Claire Mix was recently interviewed by Edward Yoshida for an article on the Discover Nikkei website. The article was published today and can be read for free online at http://www.discovernikkei.org/en/journal/2011/7/26/4096/
Yes, there were Caucasians who visited the Gila River concentration camp in Arizona during World War II. Eleanor Roosevelt was one such visitor because our government thought its white barracks made it “the most attractive camp” of all the camps. And yet, although the truly noteworthy Caucasians who frequented Gila River were not of such import, they were in fact immensely more important than the First Lady. Too often these individuals are not only regrettably forgotten, but also are virtually nonexistent when recounting the tragic incarceration of Japanese Americans in this country over half a century ago. – read more -
Gila River and Mama: The Ruth Mix Story
has been scheduled for a screening at the
Japanese American National Museum
August 20, 2011 at 2 pm
in the Tateuchi Democracy Forum.
369 East First Street
Los Angeles, CA 90012
The Japanese American National Museum is the largest museum in the United States dedicated to sharing the experience of Americans of Japanese ancestry.
Its mission is to promote understanding and appreciation of America’s ethnic and cultural diversity by sharing the Japanese American experience.
Gila River and Mama: The Ruth Mix Story has just been accepted into the College of San Mateo Asian Pacific American Film Festival.
For more information, visit
the College of San Mateo Asian Pacific American Film Festival Facebook page
College of San Mateo Event Calendar
Dear Ms. Mix,
Last Friday, I gave the keynote address at the University of California, San Francisco ceremony at which honorary degrees were bestowed on Nisei students whose education was interrupted because of the concentration camps.

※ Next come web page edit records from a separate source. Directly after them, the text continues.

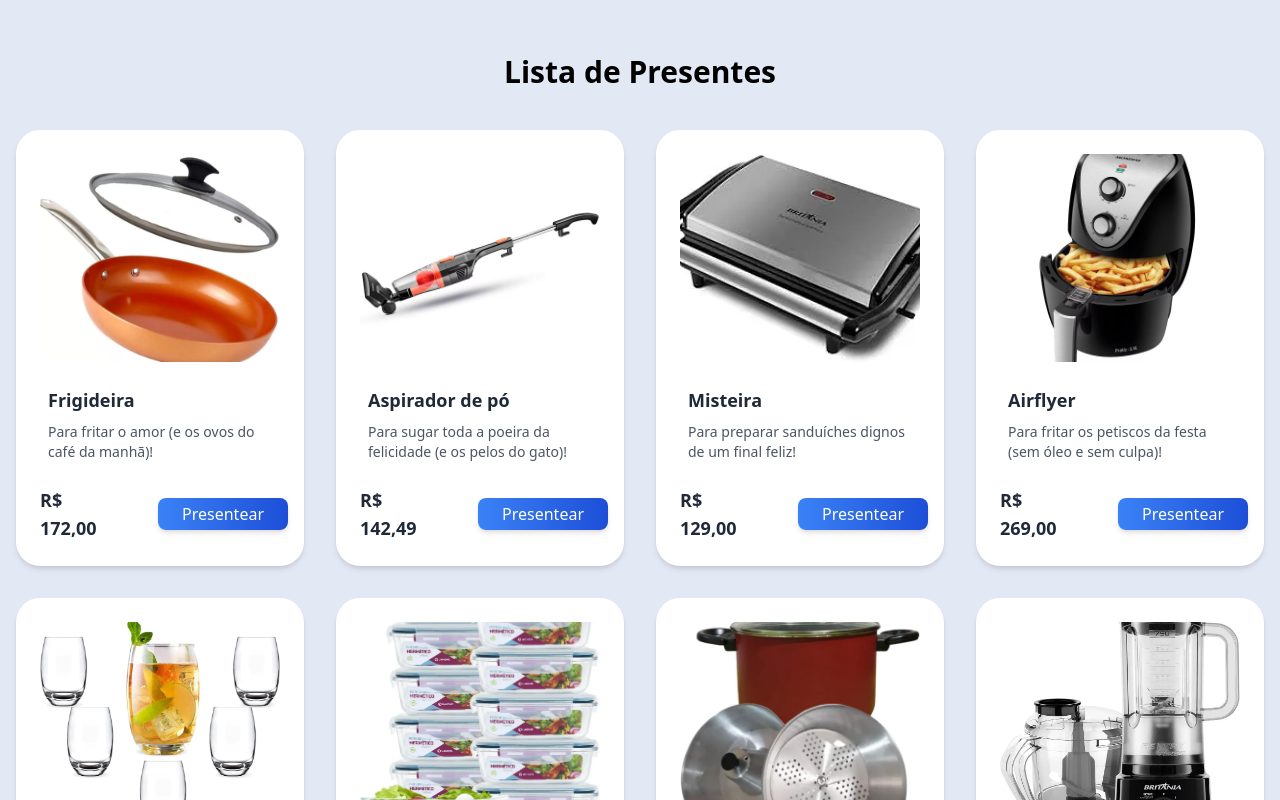
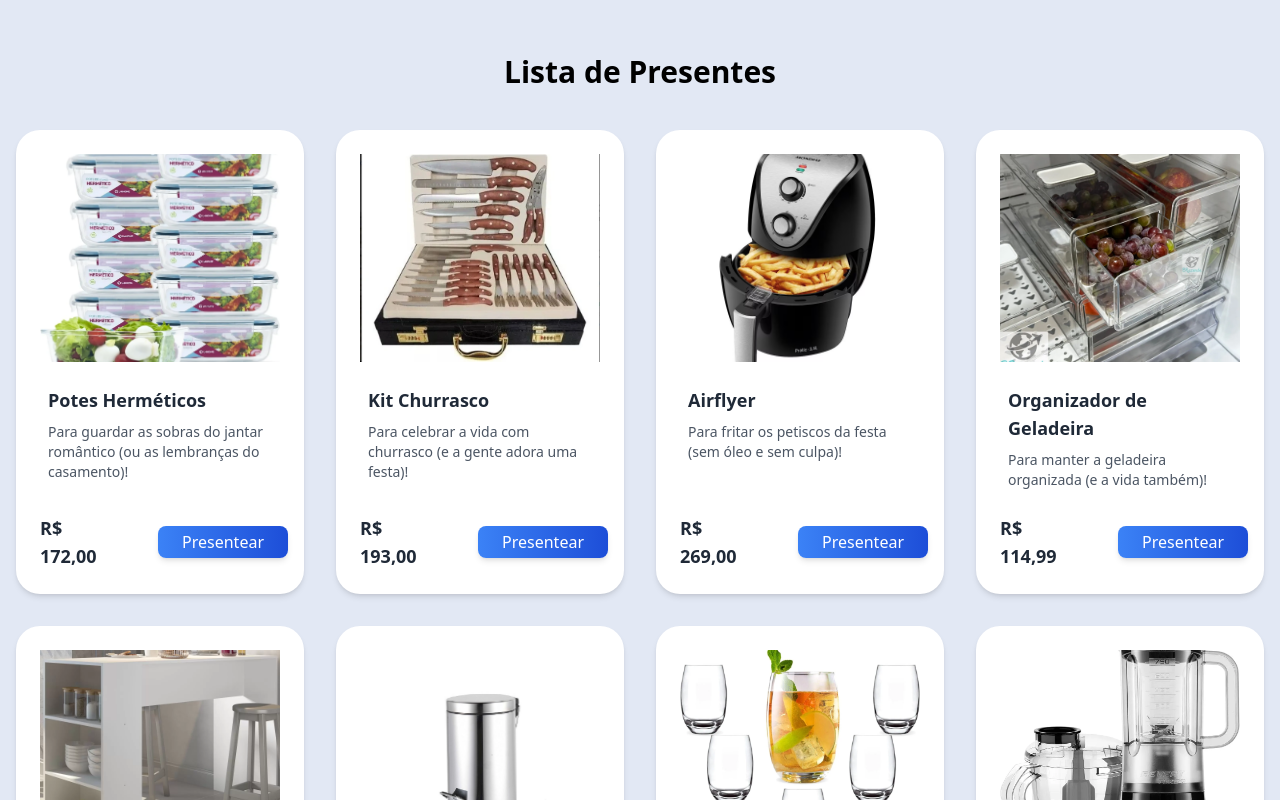
Before and after one commit to rafael-campos/SiteCasamento, a Next.js app: page / in a window 1280 px wide. Shown: the part 3960-4760 px from the top of the page. Built offline with nearby package versions, Linux system fonts and the light colour scheme.

Commit message:
presentes ordem aleatoria

```diff
--- a/components/ListaDePresente.tsx
+++ b/components/ListaDePresente.tsx
@@ -1,4 +1,4 @@
-import React from 'react';
+import React, { useEffect, useState } from 'react';
 import { motion } from 'framer-motion';
 import Link from 'next/link';
 
@@ -250,8 +250,24 @@
     // Adicione mais presentes conforme necessário
   ];
 
+
+  const [presentesEmbaralhados, setPresentesEmbaralhados] = useState<Presente[]>([]);
+
+  useEffect(() => {
+    // Função para embaralhar o array de presentes
+    const shuffleArray = (array: any[]) => {
+      for (let i = array.length - 1; i > 0; i--) {
+        const j = Math.floor(Math.random() * (i + 1));
+        [array[i], array[j]] = [array[j], array[i]];
+      }
+      return array;
+    };
+
+    // Embaralha os presentes ao carregar a página
+    setPresentesEmbaralhados(shuffleArray([...presentes]));
+  }, []);
+
   return (
-
     <motion.div
       initial="hidden"
       animate="visible"
@@ -261,7 +277,7 @@
       <div className="container mx-auto px-4">
         <h2 className="text-3xl font-bold text-center mb-10">Lista de Presentes</h2>
         <div className="grid grid-cols-1 md:grid-cols-2 lg:grid-cols-4 gap-8">
-          {presentes.map((presente) => (
+          {presentesEmbaralhados.map((presente) => (
             <motion.div key={presente.id} variants={itemVariants} className="flex flex-col h-full">
               <div className="bg-white rounded-3xl shadow-md overflow-hidden relative flex flex-col justify-between h-full p-4">
                 <img
```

Because I mentioned your mother in my speech, I thought you might be interested in reading it.
I hope this email finds you as well as can be expected and that you are finding your work on documenting your mother’s kindness and courage exhilarating and deeply satisfying.
What a wonderful, beautiful day!
I have the honor of speaking to the UC community on behalf of the Japanese American community.
I also have the honor of speaking to the Nisei who are being honored today on behalf of their children and grandchildren…
… At Gila River, 15-year-old Ruth Mix lied about her age, so she could help out in the camp hospital. There, she and other workers smuggled in medical supplies, sanitary napkins, clothing, shoes – anything to help.
You told us about their acts of kindness and courage. But you never talked about your own.
But, now your stories are being told…
Claire Mix’s documentary entitled “Gila River and Mama: The Ruth Mix Story”, which focuses on her mother and grandmother’s experience in a Japanese-American internment camp, will be completed by the end of December 2009. The premiere will be on or around February 19, which is the Day of Remembrance. Please check back to the blog for any further changes or updates.
Because of the positive reception of “The Barnsley Nightingale”, Claire is in the process of finishing another KidVid Digital entitled “Grampa’s Chair”. This video features the song Claire wrote about her father and how all of her students loved to play in his electric wheelchair. Featured soloist is Sean Warrick. Music arranged by his father, J.D. Warrick. You can hear more of J.D.’s musical arrangements at jdwarrick.com
Claire is in the preliminary stages of illustrating her children’s book entitled “Polly Sue Potts and her Magnificent Kite Flight”. This KidVid Digital is of a larger scale production and will be available to view in Spring 2010. It will be narrated by Delta Pick Mello, colorization by Chris Winner, and musical arrangements by J.D. Warrick and Jeremy Johnson. To see a preview of this up and coming project, head to the mixerkids.com and click on Coming Attractions.